Black and Hispanic police officers kill more minorities in police actions than do white officers, a former top police official said Saturday.

Patrick V. Murphy, president of the Police Foundation, a private research group based in the District, made the statement at a freewheeling symposium on civil rights versus police force held at Georgetown University Law Center.

Murphy, who was D.C. public safety director from 1967-69, pointed out that minority officers kill more minority citizens because they are "traditionally assigned to high-risk, high-crime areas."

Murphy based his remarks on a study of shooting incidents involving New York City police officers conducted by James J. Fyfe, associate professor in American University's School of Justice.

According to Fyfe, the study -- involving incidents from 1971-75 -- revealed that as a group, black and Hispanic officers discharged their weapons twice as often as their white counterparts.Fyfe said this occurred because minority officers were not assigned to "country club" districts, and were confined to the lower ranks -- which keep them on the streets.

Ruben Sandoval, a lawyer and founder of the San Antonio-based Civil Rights Litigation Service, agreed with Murphy and added that black and Hispanic officers are eager to become part of the "buddy system." They start putting "notches on their gun" so they won't be thought of as outcasts, he said.

This brought a response from D.C. Deputy Chief Rodwell M. Catoe that District officers are instructed to shoot below the waist to gain control of certain situations. And that officers need a degree of flexibility.

"What!" shouted Murphy off-mike. "That's crazy -- never shoot to wound in an urban situation. Never shoot! That's the first commandment! Draw the pistol only if you wish the right to kill."

In an interview Tuesday, Catoe denied he said officers are given instructions to shoot below the waist. He added that the department has strict guidelines about when deadly force may be used, but that situations arise in which officers must decide whether or not it is necessary.

He said once an officer has made that decision, the department "does not specify where the officer should shoot -- whether it be the heart, the arm, the leg; above the waist, below the waist."

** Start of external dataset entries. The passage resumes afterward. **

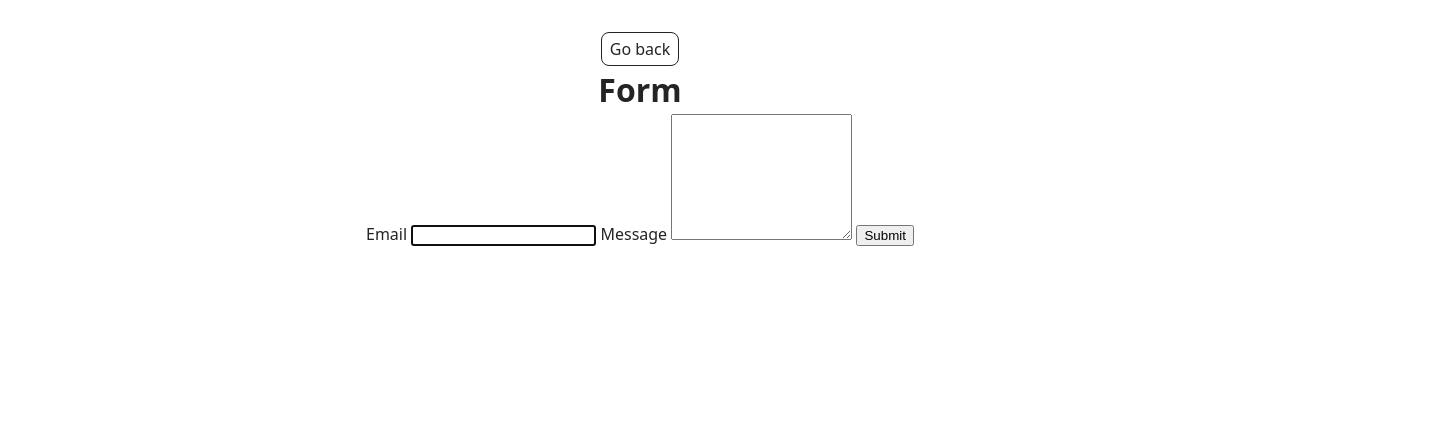
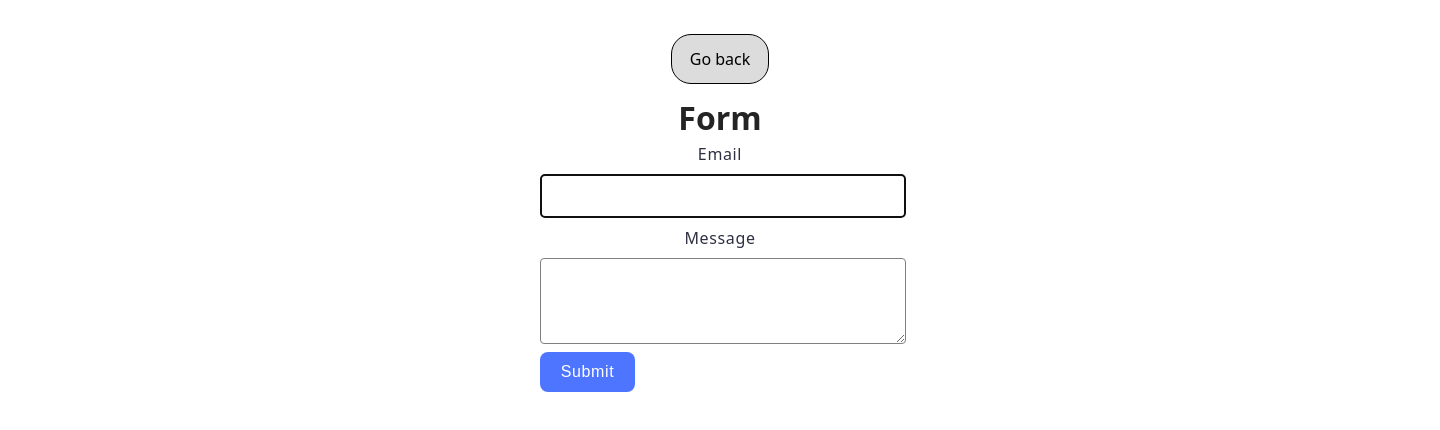
Before and after one commit to Nina-Blbt/goit-js-hw-09, a website built with Vite: page src/2-form.html in a window 1280 px wide. Shown: the whole page, 1440 px wide, since content can reach past the window. Built offline with nearby package versions, Linux system fonts and the light colour scheme.

Commit message:
HW-JS-09-done

```diff
--- a/src/css/styles.css
+++ b/src/css/styles.css
@@ -16,3 +16,125 @@
 @import url('./badges.css');
 @import url('./back-link.css');
 @import url('./footer.css');
+
+@import 'simplelightbox/dist/simple-lightbox.min.css';
+
+body {
+  width: 1440px;
+  margin: 0 auto;
+  padding: 0;
+}
+
+.gallery {
+  display: flex;
+  flex-wrap: wrap;
+  gap: 24px;
+  justify-content: center;
+  list-style: none;
+  padding: 0;
+}
+
+.gallery-item {
+  width: 360px;
+  height: 200px;
+  overflow: hidden;
+}
+
+.gallery-image {
+  width: 360px;
+  height: 200px;
+  cursor: zoom-in;
+}
+
+.back-link {
+  display: flex;
+  align-items: center;
+  justify-content: center;
+  width: 80px;
+  height: 40px;
+  background-color: gainsboro;
+  border-radius: 20px;
+  color: #000;
+  margin: 10px auto;
+}
+
+.container {
+  display: flex;
+  flex-direction: column;
+  align-items: center;
+  justify-content: center;
+  padding: 24px;
+}
+
+.feedback-form {
+  display: flex;
+  flex-direction: column;
+  gap: 8px;
+}
+
+label {
+  display: flex;
+  flex-direction: column;
+  gap: 8px;
+  width: 360px;
+  font-weight: 400;
+  font-size: 16px;
+  line-height: 1.5;
+  letter-spacing: 0.04em;
+  color: #2e2f42;
+}
+
+input {
+  border: 1px solid #808080;
+  border-radius: 4px;
+  width: 360px;
+  height: 40px;
+  font-weight: 400;
+  font-size: 16px;
+  line-height: 1.5;
+  letter-spacing: 0.04em;
+  color: #2e2f42;
+}
+
+textarea {
+  border: 1px solid #808080;
+  border-radius: 4px;
+  width: 360px;
+  height: 80px;
+  font-weight: 400;
+  font-size: 16px;
+  line-height: 1.5;
+  letter-spacing: 0.04em;
+  color: #2e2f42;
+}
+
+button {
+  border-radius: 8px;
+  padding: 8px 16px;
+  width: 95px;
+  /* height: 40px; */
+  background-color: #4e75ff;
+  border: none;
+  font-weight: 500;
+  font-size: 16px;
+  line-height: 1.5;
+  letter-spacing: 0.04em;
+  color: #fff;
+  transition: background-color 250ms ease-in-out;
+}
+
+button:hover {
+  background-color: blue;
+}
+
+.back-link {
+  display: flex;
+  align-items: center;
+  justify-content: center;
+  width: 80px;
+  height: 40px;
+  background-color: gainsboro;
+  border-radius: 20px;
+  color: #000;
+  margin: 10px auto;
+}
--- a/src/js/1-gallery.js
+++ b/src/js/1-gallery.js
@@ -1,5 +1,4 @@
 import SimpleLightbox from 'simplelightbox';
-import 'simplelightbox/dist/simple-lightbox.min.css';
 
 const images = [
   {
```
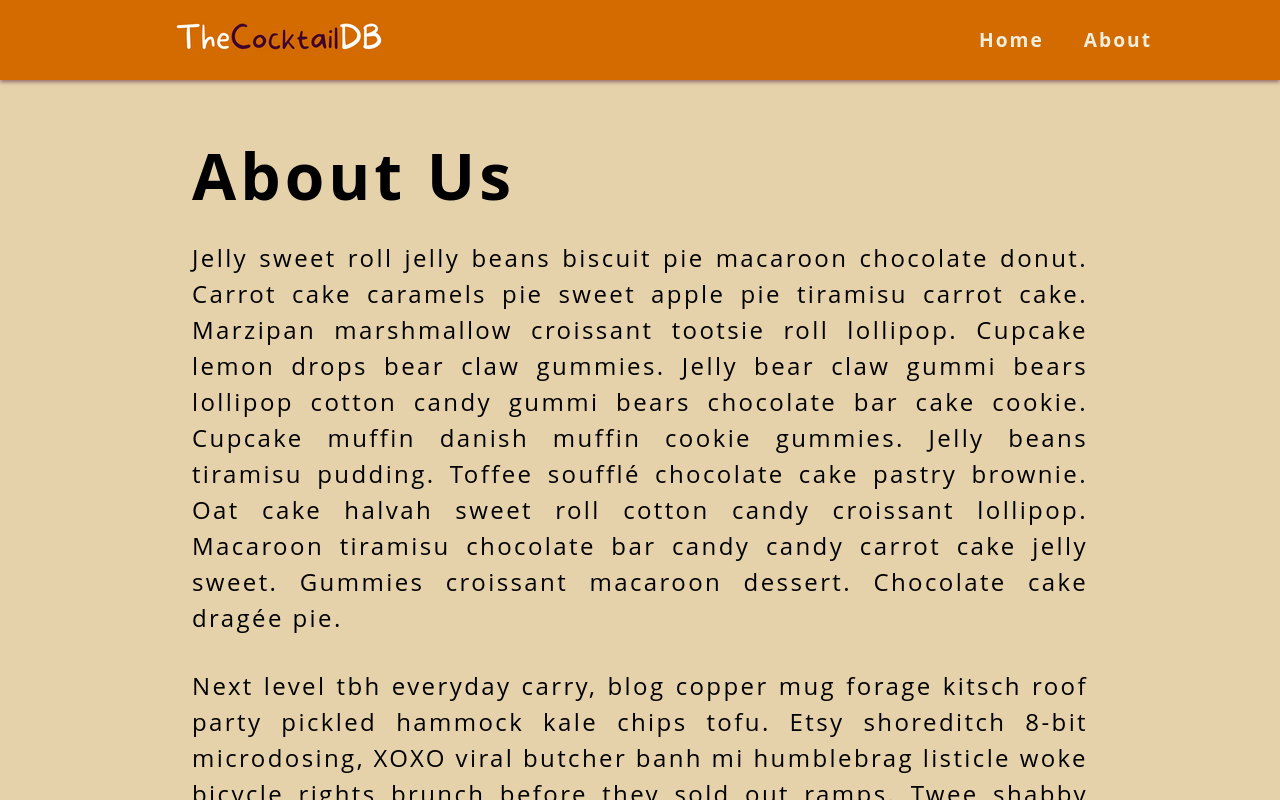
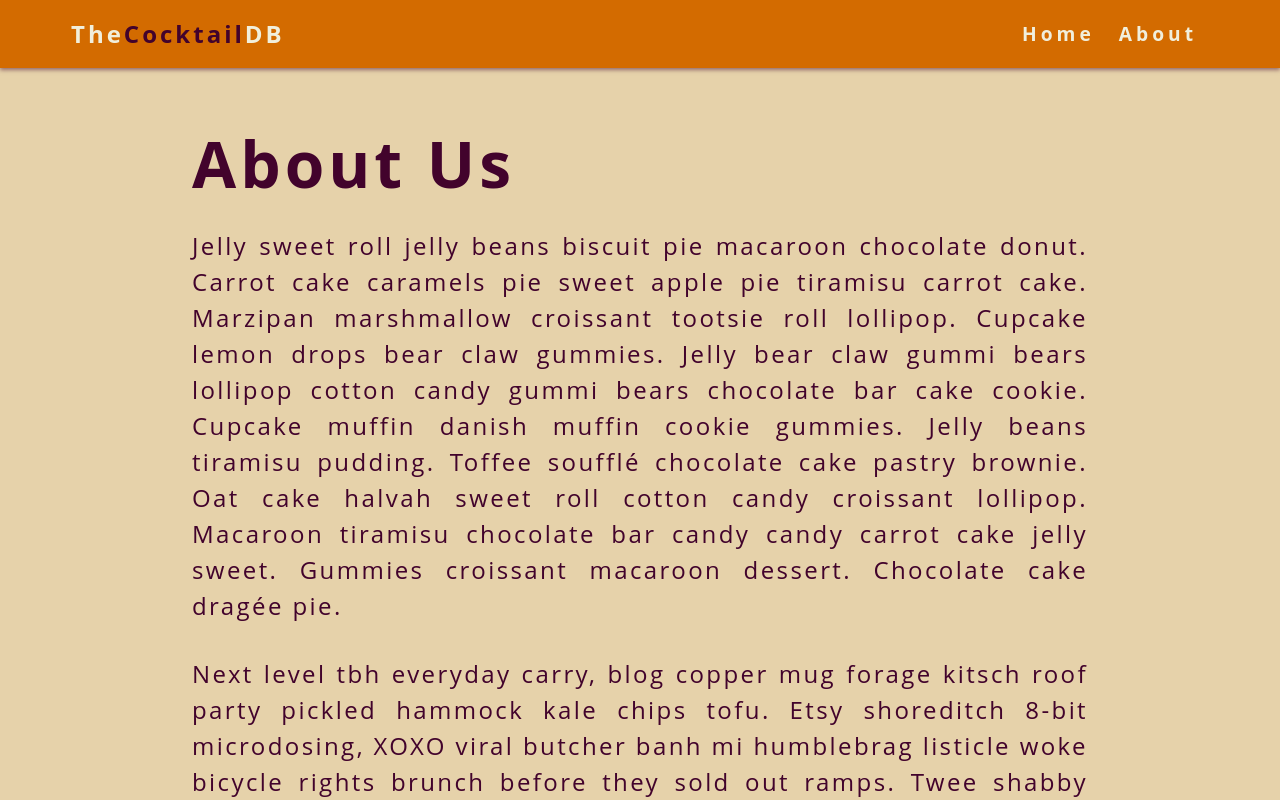
Before and after one commit to araf821/Cocktails, a React (Vite) app: page /about in a window 1280 px wide. Shown: the top 800 px of the page. Built offline with nearby package versions, Linux system fonts and the light colour scheme; no server answers.

Commit message:
implemented navbar toggle button

```diff
--- a/package.json
+++ b/package.json
@@ -12,6 +12,7 @@
     "axios": "^1.3.4",
     "react": "^18.2.0",
     "react-dom": "^18.2.0",
+    "react-icons": "^4.7.1",
     "react-router-dom": "^6.8.1",
     "scss": "^0.2.4"
   },
--- a/src/components/Navbar.jsx
+++ b/src/components/Navbar.jsx
@@ -1,17 +1,45 @@
+import { useRef, useState, useEffect } from "react";
 import { Link } from "react-router-dom";
-import logo from '../../public/logo.png'
+import { FaBars } from "react-icons/fa";
 
 const Navbar = () => {
+  const [toggle, setToggle] = useState(false);
+  const linksContainerRef = useRef(null);
+  const linksRef = useRef(null);
+
+  // Every time is affected, we execute this useEffect function to determine
+  // what the height of our links-container needs to be.
+  useEffect(() => {
+    try {
+      // Get the current height of the links, which initially is 0.
+      const linksHeight = linksRef.current.getBoundingClientRect();
+
+      // If the toggle button is clicked on, then the linksContainer height is set to
+      // however many pixels the linksHeight is.
+      if (toggle) {
+        linksContainerRef.current.style.height = `${linksHeight.height}px`;
+      } else {
+        // If toggle is not true, then we set the linksContainer height to 0.
+        linksContainerRef.current.style.height = "0px";
+      }
+    } catch (error) {
+      console.log(error);
+    }
+  }, [toggle]);
+
   return (
-    <nav className="navbar">
-      <section className="nav-center">
+    <nav>
+      <div className="nav-center">
+        <div className="nav-header">
           <Link to="/">
-          {/* Placeholder title for now, will be replacing with img */}
-          {/* <h3>Cocktails</h3> */}
-          <img src={logo} alt="" />
+            The<span>Cocktail</span>DB
           </Link>
-
-        <ul className="nav-links">
+          <button className="nav-toggle" onClick={() => setToggle(!toggle)}>
+            <FaBars />
+          </button>
+        </div>
+        <div className="links-container" ref={linksContainerRef}>
+          <ul className="links" ref={linksRef}>
             <li>
               <Link to="/" className="link-hover">
                 Home
@@ -19,13 +47,15 @@ const Navbar = () => {
             </li>
 
             <li>
-            <Link to="about" className="link-hover">
+              <Link to="/about" className="link-hover">
                 About
               </Link>
             </li>
           </ul>
-      </section>
+        </div>
+      </div>
     </nav>
   );
 };
+
 export default Navbar;
--- a/src/index.scss
+++ b/src/index.scss
@@ -25,7 +25,7 @@ $secondary-text-color: #42032c;
 
 body {
   font-family: Ubuntu, Cantarell, "Open Sans", "Helvetica Neue", sans-serif;
-  color: black;
+  color: $primary-text-color;
   line-height: 1.5;
   background-color: $background-color;
 }
@@ -34,41 +34,62 @@ body {
 //       Navbar       ////       Navbar       ////       Navbar       //
 ////////////////////////////////////////////////////////////////////////
 
-.navbar {
-  background-color: $secondary-background-color;
-  height: 5rem;
+nav {
+  background: $secondary-background-color;
+  box-shadow: 0 2px 4px 0 rgba(66, 3, 44, 0.5);
+
+  a {
+    text-decoration: none;
+  }
+}
+
+.nav-header {
   display: flex;
   align-items: center;
-  box-shadow: 0 2px 4px 0 rgba(66, 3, 44, 0.5);
+  justify-content: space-between;
+  padding: 1rem;
+
+  a {
+    font-size: 1.5rem;
+    font-weight: bold;
+    letter-spacing: 3px;
+    color: $primary-text-color;
+    span {
+      color: $secondary-text-color;
+    }
+  }
 }
 
-.nav-center {
-  display: flex;
-  justify-content: space-between;
-  align-items: center;
-  margin: 0 auto;
-  width: 85vw;
-  max-width: 100vw;
+.nav-toggle {
+  font-size: 1.5rem;
+  color: $primary-text-color;
+  background: transparent;
+  border-color: transparent;
+  transition: all 0.3s linear;
+  cursor: pointer;
+
+  &:hover {
+    color: $secondary-text-color;
+    transform: rotate(90deg);
+  }
 }
 
-.nav-links {
-  display: flex;
-  align-items: center;
+.links {
+
+  li {
     list-style-type: none;
+    padding: 0 0.25rem;
   }
 
-.navbar a {
+  a {
     display: inline-block;
     color: $primary-text-color;
     font-weight: bold;
-  margin-right: 1.5rem;
-  padding: 0.25rem 0.5rem;
+    padding: 0.25rem 1rem;
     font-size: 1.2rem;
-  letter-spacing: 2px;
-  text-decoration: none;
+    letter-spacing: 0.25rem;
     transition: all 0.5s ease;
   }
-
   .link-hover {
     position: relative;
 
@@ -88,6 +109,48 @@ body {
 
     &:hover:after {
       transform: scaleX(1);
+    }
+  }
+}
+
+.links-container {
+  height: 0;
+  overflow: hidden;
+  transition: all 0.3s linear;
+}
+
+.show-container {
+  height: 10rem;
+}
+
+@media screen and (min-width: 800px) {
+  .nav-center {
+    max-width: 1170px;
+    margin: 0 auto;
+    display: flex;
+    align-items: center;
+    justify-content: space-between;
+    padding: 1rem;
+  }
+  .nav-header {
+    padding: 0;
+  }
+  .nav-toggle {
+    display: none;
+  }
+  .links-container {
+    height: auto !important;
+  }
+  .links {
+    display: flex;
+  }
+  .links a {
+    padding: 0;
+    margin: 0 0.5rem;
+  }
+  .links a:hover {
+    padding: 0;
+    background: transparent;
   }
 }
 
@@ -265,6 +328,7 @@ body {
   text-align: justify;
   width: 70vw;
   letter-spacing: 0.25rem;
+  color: $secondary-text-color;
 
   h1 {
     font-size: 4rem;
```
Also changed, not shown: public/logo.png (deleted), 1 other file (tests, documents, lock files or other folders). Lines whose indentation alone changed are shown as unchanged.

Officer Gary Hankins of the D.C. police public information office said officers are instructed to fire at the center of the body to minimize the possibility of bystanders being injured by a stray bullet. b

Hankins also said department policy states that a police officer may only discharge a weapon in defense against an actual or threatened attack that could cause serious injury or death. He added that an officer cannot discharge a weapon unless the assailant displays a weapon or the officer believes the assailant is drawing a weapon.

"No one can control a police force," Murphy -- a former New York City police commissioner -- told the symposium. "The people can't; the mayor can't; the police chief can't."

"Police in the United States is a disaster," he said.

A runaway police force, such as the frequently mentioned Philadelphia police depart under the former mayor Frank L. Rizzo, could be prevented, according to Gail Gerebenics, assistant general counsel for the U.S. Commission on Civil Rights.

Gerebenics was part of a team that conducted an 18-month study that began in 1979 of police practices in the United States. The study included field investigations and hearings in Philadelphia and Houston. She said the study showed that police departments in both cities had a "serious understaffing" of minorities and women. She said this factor "effectively increases the problem of violence."

Gerebenics also said these departments do not have effective programs to deal with on-the-job stress. She added that the departments also lack psychological tests that can screen out applicants with serious problems; Gerebenics said the testing can pinpoint only obvious psychopaths. According to the study, "deviant behavior" is rewarded in a "blatant and pervasive way." Promotions and commendations tend to be given to those who kill, wound or use abusive interrogation techniques.

Sandoval pulled the shared microphone back his way. "When a police officer is killed, the press says the officer was murdered; when the officer kills, the press simply states the officer used deadly force to subdue the victim. This is a dangerous double standard focusing on the officer as hero," he said.

The tone of the symposium was summoned up by Murphy: "This is a racist society, always has been. Historically, the police role has been one of oppressor," he said. He added that the 19,000 departments in this country are without uniform standards or control either at the state or federal level.